:: WHAT NEEDS TO BE DONE ::
In the entries below, the word "contact" appears on some lines. Copy each of those lines.

[Start of section]

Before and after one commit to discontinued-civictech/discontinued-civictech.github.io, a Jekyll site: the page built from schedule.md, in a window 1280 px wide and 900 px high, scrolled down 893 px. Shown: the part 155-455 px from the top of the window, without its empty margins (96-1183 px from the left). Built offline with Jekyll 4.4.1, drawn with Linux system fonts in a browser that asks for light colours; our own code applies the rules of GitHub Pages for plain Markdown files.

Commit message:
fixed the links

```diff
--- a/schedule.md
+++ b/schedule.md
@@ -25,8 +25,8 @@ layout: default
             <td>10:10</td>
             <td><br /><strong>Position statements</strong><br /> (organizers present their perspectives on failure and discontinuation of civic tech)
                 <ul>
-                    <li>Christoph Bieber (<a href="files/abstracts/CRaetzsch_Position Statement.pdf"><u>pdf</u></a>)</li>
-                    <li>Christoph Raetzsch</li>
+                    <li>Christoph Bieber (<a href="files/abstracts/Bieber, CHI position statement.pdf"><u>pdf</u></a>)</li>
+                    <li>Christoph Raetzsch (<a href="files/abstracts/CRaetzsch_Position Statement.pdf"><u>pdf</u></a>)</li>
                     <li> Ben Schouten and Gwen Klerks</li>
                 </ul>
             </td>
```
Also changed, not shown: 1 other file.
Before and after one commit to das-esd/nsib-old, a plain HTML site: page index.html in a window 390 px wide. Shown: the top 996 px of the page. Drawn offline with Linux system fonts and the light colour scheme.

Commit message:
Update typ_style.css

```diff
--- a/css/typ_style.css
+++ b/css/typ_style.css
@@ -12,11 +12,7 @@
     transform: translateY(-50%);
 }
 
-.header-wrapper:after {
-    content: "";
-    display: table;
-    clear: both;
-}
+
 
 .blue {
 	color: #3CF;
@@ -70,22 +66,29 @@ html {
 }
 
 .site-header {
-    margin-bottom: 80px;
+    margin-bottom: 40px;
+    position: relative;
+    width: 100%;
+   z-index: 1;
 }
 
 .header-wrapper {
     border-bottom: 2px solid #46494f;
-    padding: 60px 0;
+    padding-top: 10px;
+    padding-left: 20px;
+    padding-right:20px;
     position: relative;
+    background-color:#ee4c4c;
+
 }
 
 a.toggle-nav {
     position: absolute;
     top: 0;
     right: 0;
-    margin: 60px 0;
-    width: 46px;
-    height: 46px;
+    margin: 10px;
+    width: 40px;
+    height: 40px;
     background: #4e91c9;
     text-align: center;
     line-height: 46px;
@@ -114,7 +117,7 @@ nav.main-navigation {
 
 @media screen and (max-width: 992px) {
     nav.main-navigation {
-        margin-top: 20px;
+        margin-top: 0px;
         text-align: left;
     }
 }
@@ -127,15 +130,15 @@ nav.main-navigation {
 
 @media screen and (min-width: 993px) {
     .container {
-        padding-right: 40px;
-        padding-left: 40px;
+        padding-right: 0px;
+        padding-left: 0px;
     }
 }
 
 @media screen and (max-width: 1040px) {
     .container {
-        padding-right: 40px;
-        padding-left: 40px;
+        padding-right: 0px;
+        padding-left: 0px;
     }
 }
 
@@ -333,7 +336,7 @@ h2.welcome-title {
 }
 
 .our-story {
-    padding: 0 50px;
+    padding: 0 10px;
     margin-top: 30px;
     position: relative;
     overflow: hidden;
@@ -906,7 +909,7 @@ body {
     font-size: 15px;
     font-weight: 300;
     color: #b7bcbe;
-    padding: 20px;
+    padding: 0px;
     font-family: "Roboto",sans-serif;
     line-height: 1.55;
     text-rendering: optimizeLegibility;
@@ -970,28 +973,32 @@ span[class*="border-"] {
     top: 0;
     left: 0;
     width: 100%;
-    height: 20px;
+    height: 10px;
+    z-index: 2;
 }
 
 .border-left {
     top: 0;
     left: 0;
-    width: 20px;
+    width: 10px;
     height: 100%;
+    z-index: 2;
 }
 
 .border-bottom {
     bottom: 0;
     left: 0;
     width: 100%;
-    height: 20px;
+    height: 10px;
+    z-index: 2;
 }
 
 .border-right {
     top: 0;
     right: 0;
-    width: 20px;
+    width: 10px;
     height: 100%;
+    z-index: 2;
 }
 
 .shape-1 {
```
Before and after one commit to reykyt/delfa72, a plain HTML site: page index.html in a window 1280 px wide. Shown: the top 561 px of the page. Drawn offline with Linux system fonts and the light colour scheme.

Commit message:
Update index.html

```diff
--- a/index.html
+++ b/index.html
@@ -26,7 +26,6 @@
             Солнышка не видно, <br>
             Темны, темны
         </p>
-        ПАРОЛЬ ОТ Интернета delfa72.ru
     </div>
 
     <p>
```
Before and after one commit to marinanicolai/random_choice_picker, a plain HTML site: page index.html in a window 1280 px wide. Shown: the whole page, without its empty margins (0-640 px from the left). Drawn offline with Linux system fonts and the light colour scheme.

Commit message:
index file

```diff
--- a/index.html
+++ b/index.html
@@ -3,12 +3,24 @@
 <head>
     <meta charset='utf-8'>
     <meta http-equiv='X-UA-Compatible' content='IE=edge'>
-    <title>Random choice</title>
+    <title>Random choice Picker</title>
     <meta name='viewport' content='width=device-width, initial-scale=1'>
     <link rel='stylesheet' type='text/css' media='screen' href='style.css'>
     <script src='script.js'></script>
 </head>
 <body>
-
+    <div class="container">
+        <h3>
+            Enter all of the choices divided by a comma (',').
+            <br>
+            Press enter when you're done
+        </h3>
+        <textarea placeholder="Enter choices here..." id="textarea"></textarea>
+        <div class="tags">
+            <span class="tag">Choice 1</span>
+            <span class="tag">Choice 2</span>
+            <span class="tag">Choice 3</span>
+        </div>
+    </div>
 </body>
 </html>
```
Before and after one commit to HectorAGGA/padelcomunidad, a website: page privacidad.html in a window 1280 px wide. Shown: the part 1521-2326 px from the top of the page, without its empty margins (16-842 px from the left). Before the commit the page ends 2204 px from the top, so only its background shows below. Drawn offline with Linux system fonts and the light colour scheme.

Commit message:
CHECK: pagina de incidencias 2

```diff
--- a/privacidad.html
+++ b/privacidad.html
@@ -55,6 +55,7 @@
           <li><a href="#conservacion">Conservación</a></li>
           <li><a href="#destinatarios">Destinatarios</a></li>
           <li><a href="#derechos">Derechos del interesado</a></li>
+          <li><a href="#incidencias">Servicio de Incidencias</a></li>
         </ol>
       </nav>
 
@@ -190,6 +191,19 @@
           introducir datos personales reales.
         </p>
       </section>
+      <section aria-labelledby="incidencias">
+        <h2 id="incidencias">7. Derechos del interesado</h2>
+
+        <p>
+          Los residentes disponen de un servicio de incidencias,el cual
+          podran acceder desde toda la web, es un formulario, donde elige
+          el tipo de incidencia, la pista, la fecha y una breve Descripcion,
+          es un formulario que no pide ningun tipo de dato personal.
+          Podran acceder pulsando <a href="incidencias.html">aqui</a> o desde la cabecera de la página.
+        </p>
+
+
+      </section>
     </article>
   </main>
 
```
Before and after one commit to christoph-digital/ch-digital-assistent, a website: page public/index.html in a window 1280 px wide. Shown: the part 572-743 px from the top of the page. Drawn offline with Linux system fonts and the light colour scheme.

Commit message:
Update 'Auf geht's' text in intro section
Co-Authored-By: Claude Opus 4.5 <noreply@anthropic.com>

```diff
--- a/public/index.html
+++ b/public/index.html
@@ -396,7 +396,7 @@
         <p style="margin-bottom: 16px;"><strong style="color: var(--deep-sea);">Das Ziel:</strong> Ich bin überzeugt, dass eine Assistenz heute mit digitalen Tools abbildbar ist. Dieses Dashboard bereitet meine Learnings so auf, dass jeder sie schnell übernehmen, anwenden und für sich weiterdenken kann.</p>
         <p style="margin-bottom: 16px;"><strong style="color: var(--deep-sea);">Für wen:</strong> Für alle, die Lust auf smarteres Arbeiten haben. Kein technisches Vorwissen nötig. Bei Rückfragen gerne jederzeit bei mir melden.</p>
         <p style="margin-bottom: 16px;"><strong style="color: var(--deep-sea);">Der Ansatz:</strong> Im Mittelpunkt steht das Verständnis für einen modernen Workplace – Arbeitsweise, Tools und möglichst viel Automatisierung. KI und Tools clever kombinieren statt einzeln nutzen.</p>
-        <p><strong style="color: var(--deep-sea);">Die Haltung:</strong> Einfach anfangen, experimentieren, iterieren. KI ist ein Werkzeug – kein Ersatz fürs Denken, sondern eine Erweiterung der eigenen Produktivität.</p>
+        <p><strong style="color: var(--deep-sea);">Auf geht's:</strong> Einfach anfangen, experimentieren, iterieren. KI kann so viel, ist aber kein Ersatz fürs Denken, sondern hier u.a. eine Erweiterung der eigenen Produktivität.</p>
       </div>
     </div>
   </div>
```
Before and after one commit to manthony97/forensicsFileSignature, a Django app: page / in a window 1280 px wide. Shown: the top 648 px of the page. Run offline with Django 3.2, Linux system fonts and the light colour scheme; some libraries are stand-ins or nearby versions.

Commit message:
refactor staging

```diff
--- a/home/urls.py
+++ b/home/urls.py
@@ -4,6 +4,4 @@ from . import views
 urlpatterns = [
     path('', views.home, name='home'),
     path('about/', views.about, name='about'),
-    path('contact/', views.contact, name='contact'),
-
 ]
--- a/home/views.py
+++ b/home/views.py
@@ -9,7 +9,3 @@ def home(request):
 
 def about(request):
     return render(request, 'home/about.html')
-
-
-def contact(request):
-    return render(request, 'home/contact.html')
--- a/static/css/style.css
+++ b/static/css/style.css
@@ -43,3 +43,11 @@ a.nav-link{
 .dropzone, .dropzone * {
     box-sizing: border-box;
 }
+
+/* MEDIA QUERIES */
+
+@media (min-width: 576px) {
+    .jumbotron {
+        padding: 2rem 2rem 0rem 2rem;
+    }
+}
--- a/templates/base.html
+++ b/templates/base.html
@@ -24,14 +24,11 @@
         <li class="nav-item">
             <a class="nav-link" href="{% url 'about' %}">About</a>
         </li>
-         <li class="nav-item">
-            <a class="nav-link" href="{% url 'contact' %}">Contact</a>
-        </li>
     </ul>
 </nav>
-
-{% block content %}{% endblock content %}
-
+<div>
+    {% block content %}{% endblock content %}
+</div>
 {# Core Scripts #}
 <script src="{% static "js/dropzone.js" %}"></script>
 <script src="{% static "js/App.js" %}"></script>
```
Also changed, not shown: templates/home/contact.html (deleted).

[End of section]

:: OUTPUT BELOW ::
-    path('contact/', views.contact, name='contact'),
-def contact(request):
-    return render(request, 'home/contact.html')
-            <a class="nav-link" href="{% url 'contact' %}">Contact</a>
Also changed, not shown: templates/home/contact.html (deleted).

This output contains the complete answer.